A while ago, my pal Jason Young and I were hanging out and for some reason the discussion turned to comics. We wound up talking about Marvel Comics’ Hip-Hop Variant Covers that were just being previewed. We browsed through all the ones that were revealed at the time. Some were great and clever, some obscure, some were just kind of eh. Some were done by Bill Seinkewicz, who had actually done some Hip-Hop album covers.
I know there’s controversy surrounding these variants, with Marvel’s stance on diversity, race, and their hiring policies, but Marvel is a massive part of a gargantuan corporation. It’s an unthinking, unfeeling grinder, and I doubt much will change.
Also Marvel’s variant practices are kinda gross and awful, so good luck finding these covers, anyway.
That said, back in the Fun Zone, Jason and I were inspired. At first we were gonna do our own version. Fake Metal variant covers, ’cause Metal is our god, and so many albums could be repurposed as comic covers. But, we dig a lot of Hip-Hop too, and started reminiscing about some of our favorite rekkids (sorry, Ed Piskor).
Ultimately, we decided to do our own fake Hip-Hop variants, because it just seemed like a thing to do. We had lofty goals, we were gonna do two each and release ’em on our blogs throughout November. We were dumb.
So here’s mine, Digital Underground’s SEX PACKETS repurposed as a 90s X-Factor cover. I loved this album as a kid, even when I went full-blown metal & punk. It absolutely blew my tiny rock brain when I learned Shock G and Humpty Hump were the same dude.
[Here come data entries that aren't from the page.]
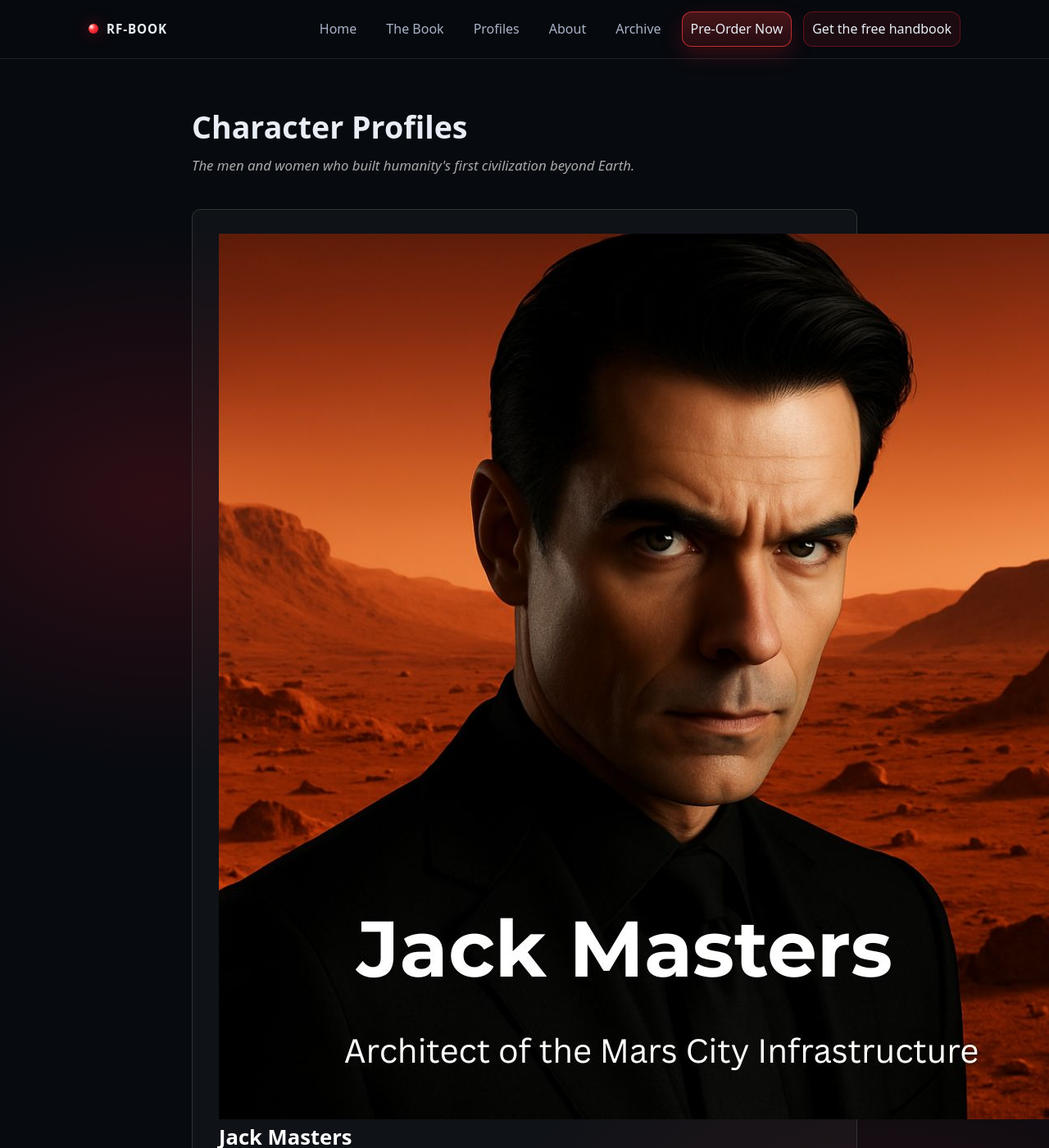
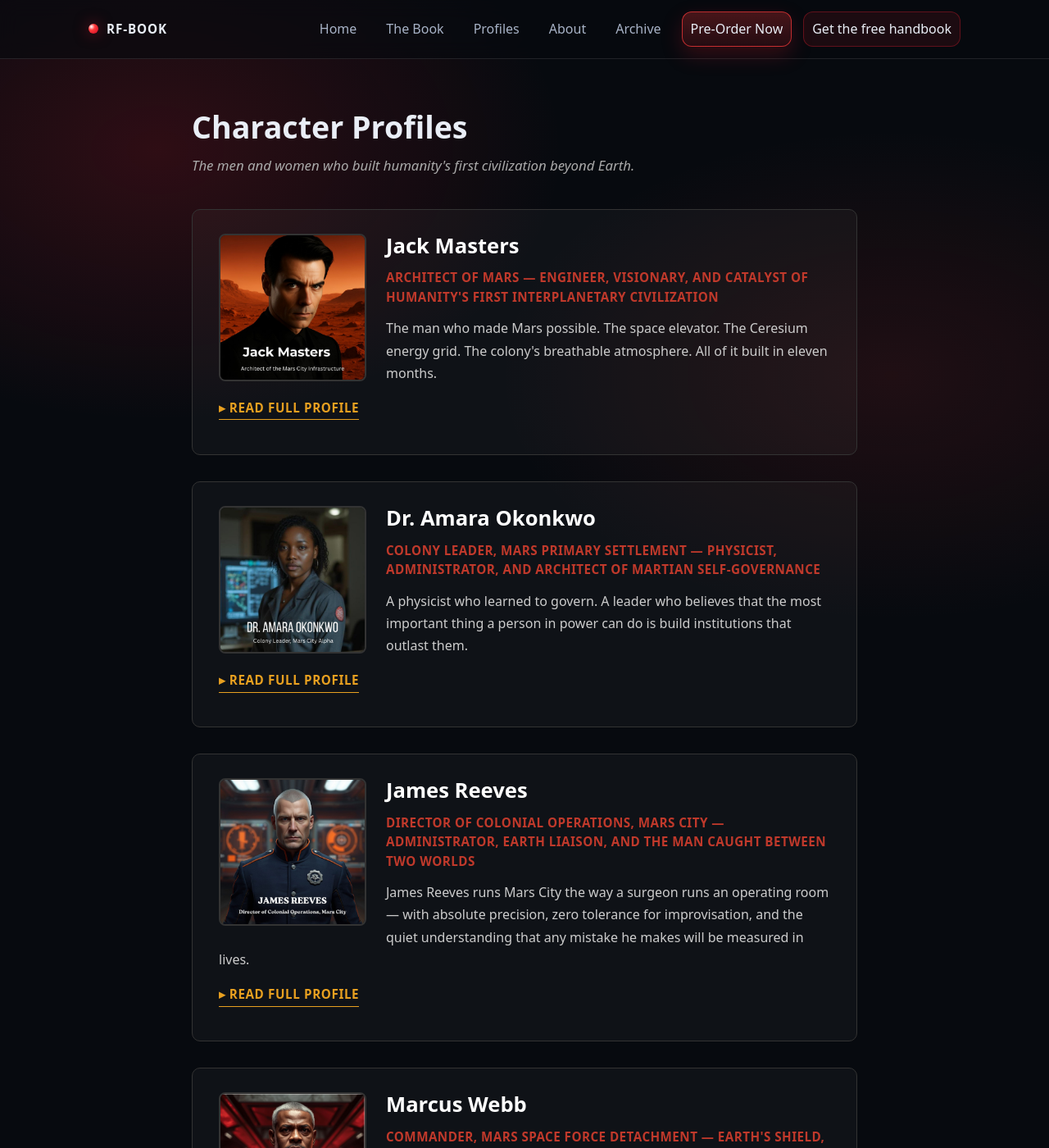
Before and after one commit to conwatcher/RF-Book, a Jekyll site: the page built from characters.html, in a window 1280 px wide and 1400 px high. Shown: the whole window at 82% size. Built offline with Jekyll 4.4.1, drawn with Linux system fonts in a browser that asks for light colours.

Commit message:
Enhance character card layout with clearfix

```diff
--- a/characters.html
+++ b/characters.html
@@ -24,6 +24,19 @@ permalink: /characters/
     padding: 1.8rem 2rem;
     margin-bottom: 2rem;
     background-color: rgba(255,255,255,0.03);
+    overflow: hidden;
+  }
+
+  .character-portrait {
+    float: left;
+    width: 180px;
+    height: 180px;
+    object-fit: cover;
+    object-position: top;
+    border-radius: 8px;
+    margin-right: 1.5rem;
+    margin-bottom: 1rem;
+    border: 2px solid #333;
   }
 
   .character-card h2 {
@@ -76,6 +89,13 @@ permalink: /characters/
     margin-top: 0.8rem;
     border-left: 3px solid #c0392b;
     padding-left: 1rem;
+    clear: left;
+  }
+
+  .clearfix::after {
+    content: "";
+    display: table;
+    clear: both;
   }
 </style>
 
@@ -85,7 +105,7 @@ permalink: /characters/
 
   <div class="characters-grid">
     {% for character in site.data.characters %}
-    <div class="character-card">
+    <div class="character-card clearfix">
       {% if character.image and character.image != "" %}
       <img src="{{ character.image }}" alt="{{ character.name }}" class="character-portrait" />
       {% endif %}
```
Ton of great songs on this album and it has a lot of humor, too.
Which is why I always loved Peter David and Larry Stroman’s X-FACTOR book. It was smart, character-driven and funny. When the whole X-craze hit in ’91, people went nuts for Jim Lee’s X-Men and Rob Liefeld’s X-Force. I loved X-Factor so much more. Still do.
Below is the original album art for reference.